(WHAT TO WORK ON): The job is to find each line in the entries holding the string "Danh" and copy that line.
○ ○ ○ ○
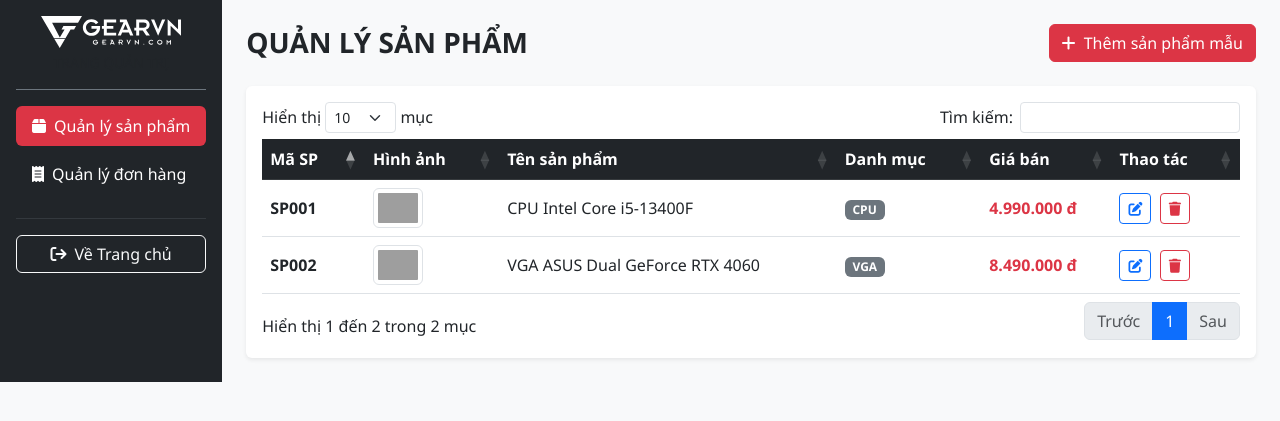
After one commit to huyphan3133-dotcom/Web-PC-Builder, an ASP.NET MVC app: template Views/Admin/ProductManager.cshtml in a window 1280 px wide. The commit adds this page. Shown: the top 421 px of the page. Run offline with ASP.NET Core 8 and stand-ins for ASP.NET MVC 5, Linux system fonts and the light colour scheme; the template is opened without the code that fills it, so the values that code supplies are empty; the project's own start-up code is not run, and a stand-in starts its controllers and pages; some libraries are stand-ins or nearby versions; grey boxes are pictures that could not be loaded.

Commit message:
update admin và product

```diff
--- a/Areas/Admin/Controllers/ProductsController.cs
+++ b/Areas/Admin/Controllers/ProductsController.cs
@@ -15,7 +15,7 @@ namespace Web_PC_Builder.Areas.Admin.Controllers
     public class ProductsController : AdminBaseController
     {
         private const int MaxUploadBytes = 5 * 1024 * 1024; // 5 MB
-        private static readonly string[] AllowedExtensions = { ".jpg", ".jpeg", ".png", ".gif", ".webp", ".svg" };
+        private static readonly string[] AllowedExtensions = { ".jpg", ".jpeg", ".png", ".gif", ".webp" };
 
         // GET: Admin/Products?searchTerm=&minPrice=&maxPrice=&sortOrder=&page=
         public ActionResult Index(string searchTerm, decimal? minPrice, decimal? maxPrice, string sortOrder, int page = 1)
@@ -248,7 +248,7 @@ namespace Web_PC_Builder.Areas.Admin.Controllers
                 string ext = (Path.GetExtension(upload.FileName) ?? "").ToLowerInvariant();
                 if (!AllowedExtensions.Contains(ext))
                 {
-                    ModelState.AddModelError("UploadImg", "Chỉ chấp nhận ảnh jpg, png, gif, webp hoặc svg.");
+                    ModelState.AddModelError("UploadImg", "Chỉ chấp nhận ảnh jpg, png, gif hoặc webp.");
                 }
                 else if (upload.ContentLength > MaxUploadBytes)
                 {
--- a/Database/My_Store.sql
+++ b/Database/My_Store.sql
@@ -64,3 +64,6 @@ CREATE TABLE [dbo].[OrderDetail] (
 );
 
 ALTER AUTHORIZATION ON DATABASE::MyStore TO sa;
+SELECT TOP 5 ProductName, Stock FROM dbo.[Product];
+UPDATE dbo.[Product] SET Stock = 20 WHERE Stock = 0;
+SELECT TOP 5 ProductName, Stock FROM dbo.[Product];
--- /dev/null
+++ b/Scripts/Java/admin.js
@@ -0,0 +1,58 @@
+$(document).ready(function () {
+    // Khởi tạo DataTables hỗ trợ tìm kiếm và phân trang
+    if ($('#productTable').length) {
+        $('#productTable').DataTable({
+            "language": {
+                "search": "Tìm kiếm:",
+                "lengthMenu": "Hiển thị _MENU_ mục",
+                "info": "Hiển thị _START_ đến _END_ trong _TOTAL_ mục",
+                "paginate": { "previous": "Trước", "next": "Sau" }
+            }
+        });
+    }
+
+    if ($('#orderTable').length) {
+        $('#orderTable').DataTable({
+            "language": {
+                "search": "Tìm kiếm:",
+                "lengthMenu": "Hiển thị _MENU_ mục",
+                "info": "Hiển thị _START_ đến _END_ trong _TOTAL_ mục",
+                "paginate": { "previous": "Trước", "next": "Sau" }
+            }
+        });
+    }
+});
+
+// Hàm chuẩn bị dữ liệu cho Modal Thêm sản phẩm
+function openAddModal() {
+    $('#modalTitle').text('Thêm sản phẩm mẫu');
+    $('#productForm')[0].reset();
+    $('#prodId').val('');
+}
+
+// Hàm chuẩn bị dữ liệu cho Modal Sửa sản phẩm
+function openEditModal(id, name, category, price) {
+    $('#modalTitle').text('Chỉnh sửa sản phẩm');
+    $('#prodId').val(id);
+    $('#prodName').val(name);
+    $('#prodCategory').val(category);
+    $('#prodPrice').val(price);
+
+    var modal = new bootstrap.Modal(document.getElementById('productModal'));
+    modal.show();
+}
+
+// Giả lập lưu dữ liệu
+function saveProduct() {
+    alert('Thao tác lưu dữ liệu thành công (Mock Data)!');
+    var modalElement = document.getElementById('productModal');
+    var modal = bootstrap.Modal.getInstance(modalElement);
+    if (modal) modal.hide();
+}
+
+// Giả lập xóa sản phẩm
+function deleteProduct(id) {
+    if (confirm('Bạn có chắc chắn muốn xóa sản phẩm mã ' + id + ' không?')) {
+        alert('Đã xóa sản phẩm!');
+    }
+}
--- /dev/null
+++ b/Views/Admin/ProductManager.cshtml
@@ -0,0 +1,110 @@
+@{
+    ViewBag.Title = "Quản lý sản phẩm";
+    ViewBag.ActiveTab = "Product";
+    Layout = "~/Views/Admin/_Layout.cshtml";
+}
+
+<!DOCTYPE html>
+
+<html>
+<head>
+    <meta name="viewport" content="width=device-width" />
+    <title></title>
+</head>
+<body>
+    <div class="d-flex justify-content-between align-items-center mb-4">
+        <h3 class="fw-bold text-uppercase m-0">Quản lý sản phẩm</h3>
+        <button class="btn btn-danger" data-bs-toggle="modal" data-bs-target="#productModal" onclick="openAddModal()">
+            <i class="fa-solid fa-plus me-1"></i> Thêm sản phẩm mẫu
+        </button>
+    </div>
+
+    <!-- Bảng Danh Sách Sản Phẩm -->
+    <div class="card shadow-sm border-0">
+        <div class="card-body">
+            <div class="table-responsive">
+                <table id="productTable" class="table table-hover align-middle w-100">
+                    <thead class="table-dark">
+                        <tr>
+                            <th>Mã SP</th>
+                            <th>Hình ảnh</th>
+                            <th>Tên sản phẩm</th>
+                            <th>Danh mục</th>
+                            <th>Giá bán</th>
+                            <th>Thao tác</th>
+                        </tr>
+                    </thead>
+                    <tbody>
+                        <tr>
+                            <td><strong>SP001</strong></td>
+                            <td><img src="~/Content/images/cpu-i5.jpg" alt="CPU" width="50" class="img-thumbnail" onerror="this.src='https://via.placeholder.com/50'"></td>
+                            <td>CPU Intel Core i5-13400F</td>
+                            <td><span class="badge bg-secondary">CPU</span></td>
+                            <td class="text-danger fw-bold">4.990.000 đ</td>
+                            <td>
+                                <button class="btn btn-sm btn-outline-primary me-1" onclick="openEditModal('SP001', 'CPU Intel Core i5-13400F', 'CPU', 4990000)"><i class="fa-solid fa-pen-to-square"></i></button>
+                                <button class="btn btn-sm btn-outline-danger" onclick="deleteProduct('SP001')"><i class="fa-solid fa-trash"></i></button>
+                            </td>
+                        </tr>
+                        <tr>
+                            <td><strong>SP002</strong></td>
+                            <td><img src="~/Content/images/rtx4060.jpg" alt="VGA" width="50" class="img-thumbnail" onerror="this.src='https://via.placeholder.com/50'"></td>
+                            <td>VGA ASUS Dual GeForce RTX 4060</td>
+                            <td><span class="badge bg-secondary">VGA</span></td>
+                            <td class="text-danger fw-bold">8.490.000 đ</td>
+                            <td>
+                                <button class="btn btn-sm btn-outline-primary me-1" onclick="openEditModal('SP002', 'VGA ASUS Dual GeForce RTX 4060', 'VGA', 8490000)"><i class="fa-solid fa-pen-to-square"></i></button>
+                                <button class="btn btn-sm btn-outline-danger" onclick="deleteProduct('SP002')"><i class="fa-solid fa-trash"></i></button>
+                            </td>
+                        </tr>
+                    </tbody>
+                </table>
+            </div>
+        </div>
+    </div>
+
+    <!-- Modal Thêm / Sửa Sản Phẩm -->
+    <div class="modal fade" id="productModal" tabindex="-1" aria-hidden="true">
+        <div class="modal-dialog modal-dialog-centered">
+            <div class="modal-content">
+                <div class="modal-header bg-danger text-white">
+                    <h5 class="modal-title" id="modalTitle">Thêm sản phẩm mẫu</h5>
+                    <button type="button" class="btn-close btn-close-white" data-bs-dismiss="modal" aria-label="Close"></button>
+                </div>
+                <div class="modal-body">
+                    <form id="productForm">
+                        <input type="hidden" id="prodId">
+                        <div class="mb-3">
+                            <label class="form-label fw-bold">Tên sản phẩm</label>
+                            <input type="text" class="form-control" id="prodName" required placeholder="Nhập tên linh kiện...">
+                        </div>
+                        <div class="mb-3">
+                            <label class="form-label">Danh mục linh kiện</label>
+                            <select class="form-select" id="prodCategory">
+                                <option value="CPU">CPU - Bộ vi xử lý</option>
+                                <option value="Mainboard">Mainboard - Bo mạch chủ</option>
+                                <option value="RAM">RAM - Bộ nhớ trong</option>
+                                <option value="VGA">VGA - Card màn hình</option>
+                                <option value="SSD">SSD - Ổ cứng</option>
+                                <option value="PSU">PSU - Nguồn máy tính</option>
+                            </select>
+                        </div>
+                        <div class="mb-3">
+                            <label class="form-label">Giá bán (VNĐ)</label>
+                            <input type="number" class="form-control" id="prodPrice" required placeholder="Ví dụ: 5000000">
+                        </div>
+                        <div class="mb-3">
+                            <label class="form-label">Hình ảnh mẫu (lưu vào thư mục Content/images/)</label>
+                            <input type="file" class="form-control" id="prodImage">
+                        </div>
+                    </form>
+                </div>
+                <div class="modal-footer">
+                    <button type="button" class="btn btn-secondary" data-bs-dismiss="modal">Hủy</button>
+                    <button type="button" class="btn btn-danger" onclick="saveProduct()">Lưu thông tin</button>
+                </div>
+            </div>
+        </div>
+    </div>
+</body>
+</html>
--- /dev/null
+++ b/Views/Admin/_Layout.cshtml
@@ -0,0 +1,61 @@
+<!DOCTYPE html>
+
+<html lang="vi">
+<head>
+    <meta charset="utf-8" />
+    <meta name="viewport" content="width=device-width, initial-scale=1.0">
+    <title>@ViewBag.Title - Quản trị PC Builder</title>
+
+    <!-- FontAwesome & Bootstrap 5 -->
+    <link rel="stylesheet" href="https://cdnjs.cloudflare.com/ajax/libs/font-awesome/6.4.0/css/all.min.css">
+    <link rel="stylesheet" href="https://cdn.jsdelivr.net/npm/bootstrap@5.3.0/dist/css/bootstrap.min.css">
+    <!-- DataTables CSS -->
+    <link rel="stylesheet" href="https://cdn.datatables.net/1.13.6/css/dataTables.bootstrap5.min.css">
+    <!-- Admin CSS -->
+    <link rel="stylesheet" href="~/Content/admin.css">
+</head>
+<body>
+    <div class="admin-wrapper d-flex">
+        <!-- Sidebar Navigation -->
+        <aside class="admin-sidebar bg-dark text-white p-3">
+            <div class="sidebar-header pb-3 mb-3 border-bottom border-secondary text-center">
+                <!-- Đồng bộ logo chuẩn GearVN giống trang chủ -->
+                <a href="@Url.Action("Index", "Home")" class="text-decoration-none">
+                    <img src="~/Content/Images/logo-gearvn.svg" alt="GEARVN" class="img-fluid" style="max-height: 35px;" onerror="this.onerror=null; this.src='https://via.placeholder.com/120x35?text=GEARVN';">
+                </a>
+                <div class="text-muted small mt-1 text-uppercase tracking-wider">Trang Quản Trị</div>
+            </div>
+            <ul class="nav nav-pills flex-column mb-auto">
+                <li class="nav-item mb-2">
+                    <a href="@Url.Action("ProductManager", "Admin")" class="nav-link text-white @(ViewBag.ActiveTab == "Product" ? "active bg-danger" : "")">
+                        <i class="fa-solid fa-box me-2"></i>Quản lý sản phẩm
+                    </a>
+                </li>
+                <li class="nav-item mb-2">
+                    <a href="@Url.Action("OrderManager", "Admin")" class="nav-link text-white @(ViewBag.ActiveTab == "Order" ? "active bg-danger" : "")">
+                        <i class="fa-solid fa-receipt me-2"></i>Quản lý đơn hàng
+                    </a>
+                </li>
+            </ul>
+            <hr class="border-secondary">
+            <a href="@Url.Action("Index", "Home")" class="btn btn-outline-light w-100">
+                <i class="fa-solid fa-arrow-right-from-bracket me-2"></i>Về Trang chủ
+            </a>
+        </aside>
+
+        <!-- Main Content -->
+        <main class="admin-content flex-grow-1 p-4 bg-light">
+            @RenderBody()
+        </main>
+    </div>
+
+    <!-- JS Libraries -->
+    <script src="https://code.jquery.com/jquery-3.7.0.min.js"></script>
+    <script src="https://cdn.jsdelivr.net/npm/bootstrap@5.3.0/dist/js/bootstrap.bundle.min.js"></script>
+    <script src="https://cdn.datatables.net/1.13.6/js/jquery.dataTables.min.js"></script>
+    <script src="https://cdn.datatables.net/1.13.6/js/dataTables.bootstrap5.min.js"></script>
+    <!-- Admin Custom JS -->
+    <script src="~/Scripts/admin.js"></script>
+    @RenderSection("scripts", required: false)
+</body>
+</html>
```
Also changed, not shown: Controllers/AdminController.cs (added, +29 -0 lines), Controllers/CartController.cs (+30 -36 lines), Controllers/ProductController.cs (+37 -4 lines), Helpers/AppHelper.cs (+11 -2 lines), Helpers/DbSeeder.cs (+20 -46 lines), Helpers/PasswordHelper.cs (+11 -2 lines), Views/Admin/OrderManager.cshtml (added, +151 -0 lines), Views/Product/_ProductCore.cshtml (+1 -19 lines), Models/MyStoreModel.Designer.cs, Web.config, 1 other file.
○ ○ ○ ○
(REPLY TO THE TASK):
+    <!-- Bảng Danh Sách Sản Phẩm -->
+                            <th>Danh mục</th>
+                            <label class="form-label">Danh mục linh kiện</label>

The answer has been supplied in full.